CTCs a hard act to follow
But if selection is carried out, the problem of social exclusion in inner-city schools will not be addressed, according to Martin Rogers, co-ordinator of The Education Network - an information service funded by local authorities.
The academies are modelling themselves on the technology colleges - first launched in a high-profile initiative of the then Conservative government in the 1980s. There had been 20 colleges planned but when the pound;153 million (including pound;35m from industry) dried up, only 15 were set up.
Most technology colleges now boast consistently good results, attendance and behaviour and few exclusions, making them an attractive model for a Government struggling to address the problems of inner-city schools.
The admissions policy of the colleges commits them to an intake of pupils that is representative of the full range of ability in their catchment area.
However, potential students are interviewed to establishan "aptitude" for the specialist subjects the college offers, strong motivation to succeed and an intention to continue in full-time education or training up to the age of 18.

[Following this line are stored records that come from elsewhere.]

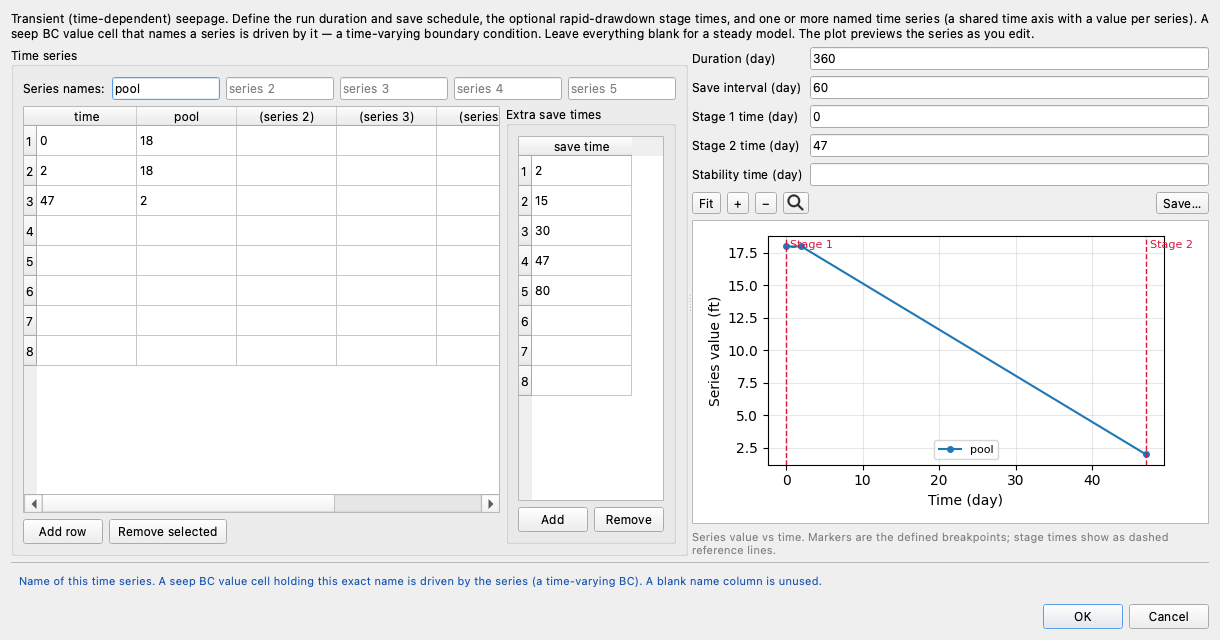
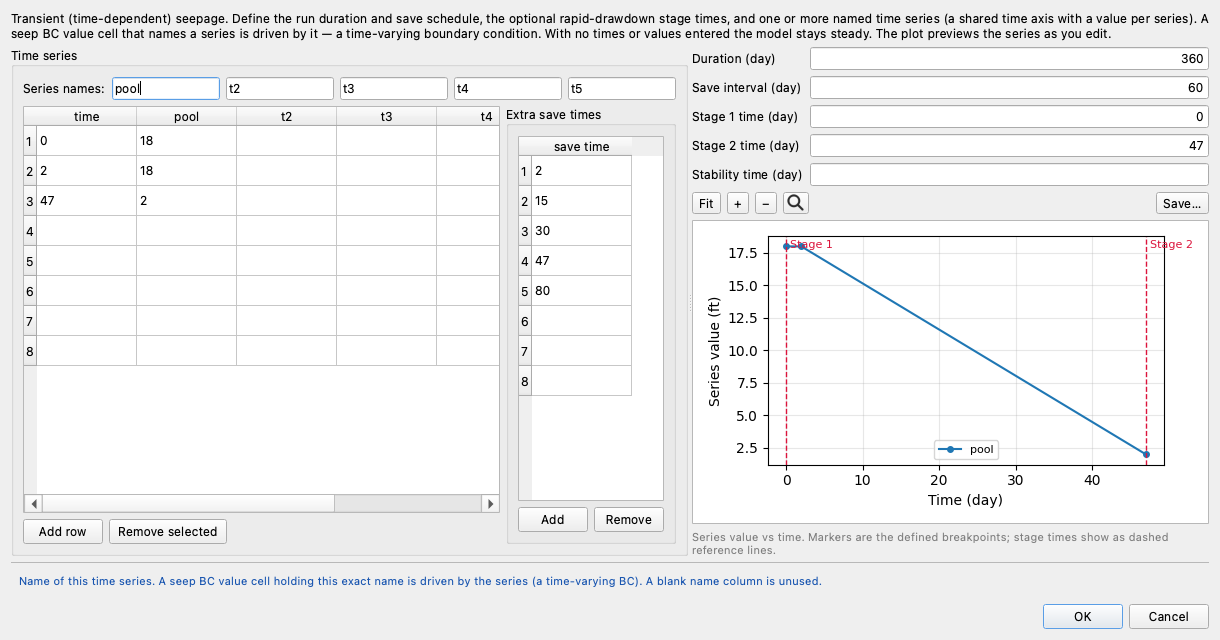
ui(studio): transient series names default to the template's t1-t5
The Transient dialog's empty name slots now carry the input template's
tseep header defaults (t1..t5) as real pre-filled names instead of
'series N' placeholder hints, so typing values under a default column
works the same in Studio as in the template. A loaded series that
collides with a default leaves that slot blank. Untouched dialogs still
round-trip to steady (a series registers only with values). Docs prose
and the dialog screenshot follow.

Claude-Session: https://claude.ai/code/session_01XjjT2aBxw8gY7EFdpoUcpj

diff --git a/studio/editors.py b/studio/editors.py
@@ -6585,8 +6585,8 @@ class TransientDialog(QDialog):
             "schedule, the optional rapid-drawdown stage times, and one or more named "
             "time series (a shared time axis with a value per series). A seep BC value "
             "cell that names a series is driven by it — a time-varying boundary "
-            "condition. Leave everything blank for a steady model. The plot previews "
-            "the series as you edit."))
+            "condition. With no times or values entered the model stays steady. The "
+            "plot previews the series as you edit."))
 
         # --- run controls (built here; placed at the TOP of the right column) ---
         controls_widget = QWidget()
@@ -6625,9 +6625,17 @@ class TransientDialog(QDialog):
         self._name_edits = []
         existing = list((tseep.get("series") or {}).keys())
         for i in range(_TSEEP_N_SERIES):
-            e = QLineEdit(existing[i] if i < len(existing) else "")
+            if i < len(existing):
+                name = existing[i]
+            else:
+                # Empty slots carry the input template's default header names
+                # (tseep sheet row 2: t1..t5); a default that collides with a
+                # loaded series name stays blank instead.
+                default = f"t{i + 1}"
+                name = default if default not in existing else ""
+            e = QLineEdit(name)
             e.setToolTip(TSEEP_HELP["series_name"])
-            e.setPlaceholderText(f"series {i + 1}")
+            e.setPlaceholderText(f"t{i + 1}")
             self._name_edits.append(e)
             names_row.addWidget(e)
         sgl.addLayout(names_row)
@@ -6731,7 +6739,7 @@ class TransientDialog(QDialog):
         labels = ["time"]
         for i, e in enumerate(self._name_edits):
             nm = e.text().strip()
-            labels.append(nm if nm else f"(series {i + 1})")
+            labels.append(nm if nm else f"(t{i + 1})")
         self._series_table.setHorizontalHeaderLabels(labels)
         h0 = self._series_table.horizontalHeaderItem(0)
         if h0 is not None:
@@ -6823,7 +6831,7 @@ class TransientDialog(QDialog):
         if any_series:
             ax.legend(fontsize=8, loc="best")
         else:
-            ax.text(0.5, 0.5, "Name a series and enter values to plot it",
+            ax.text(0.5, 0.5, "Enter time/value rows under a named series to plot it",
                     transform=ax.transAxes, ha="center", va="center", color="gray")
 
     # --- result --------------------------------------------------------

diff --git a/docs/studio/editing.md b/docs/studio/editing.md
@@ -256,8 +256,8 @@ with the selected one highlighted, and clicking a boundary there selects it:
 
 **Transient** edits the model's transient-seepage inputs — the data that a
 [transient run](analysis.md#transient-seepage) marches through. There is no on/off
-toggle: leaving every field blank keeps the model steady (the steady-vs-transient
-*run* choice lives on the Run Seepage dialog). It gathers:
+toggle: with no times or values entered the model stays steady (the
+steady-vs-transient *run* choice lives on the Run Seepage dialog). It gathers:
 
 - the **run controls** — **Duration**, **Save interval**, the rapid-drawdown
   **Stage 1** / **Stage 2** times (set both or neither; Stage 1 earlier than Stage 2),
@@ -266,7 +266,9 @@ toggle: leaving every field blank keeps the model steady (the steady-vs-transien
   and the stability time can also be set at their point of use, in the
   [Run LEM and Run FEM dialogs](analysis.md#seepage-time) — both places write the same
   values;
-- the **time-series table** — a shared **time** axis and up to five named series. A
+- the **time-series table** — a shared **time** axis and up to five named series
+  (the names default to **t1**–**t5**, matching the input template's tseep sheet,
+  and can be renamed). A
   seep BC head/flux **value** cell that contains a series name is driven by that
   series (a time-varying boundary condition). A blank cell is no breakpoint (the
   series is linearly interpolated between its own points), and a **repeated time** is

This process has led to accusations that the colleges cream off keen pupils who have committedparental support, leaving other schools in the area with surplus places and an unfair share of disaffected pupils.
In contrast to colleges, city academies will have to abide by a Department for Education and Employment code of practice on admissions that forbids interviews.
Mr Rogers said the success of technology colleges was largely due to their ability to select the most motivated children.
"It seems clear that the Government intends city academies to be inclusive rather than exclusive.
"Without the same admissions process for city academies it is hard to see how they would match CTCs' performance.
"But if they adopt those policies, they cannot solve the problems of inner city schools, struggling with a complex cocktail of factors militating against success."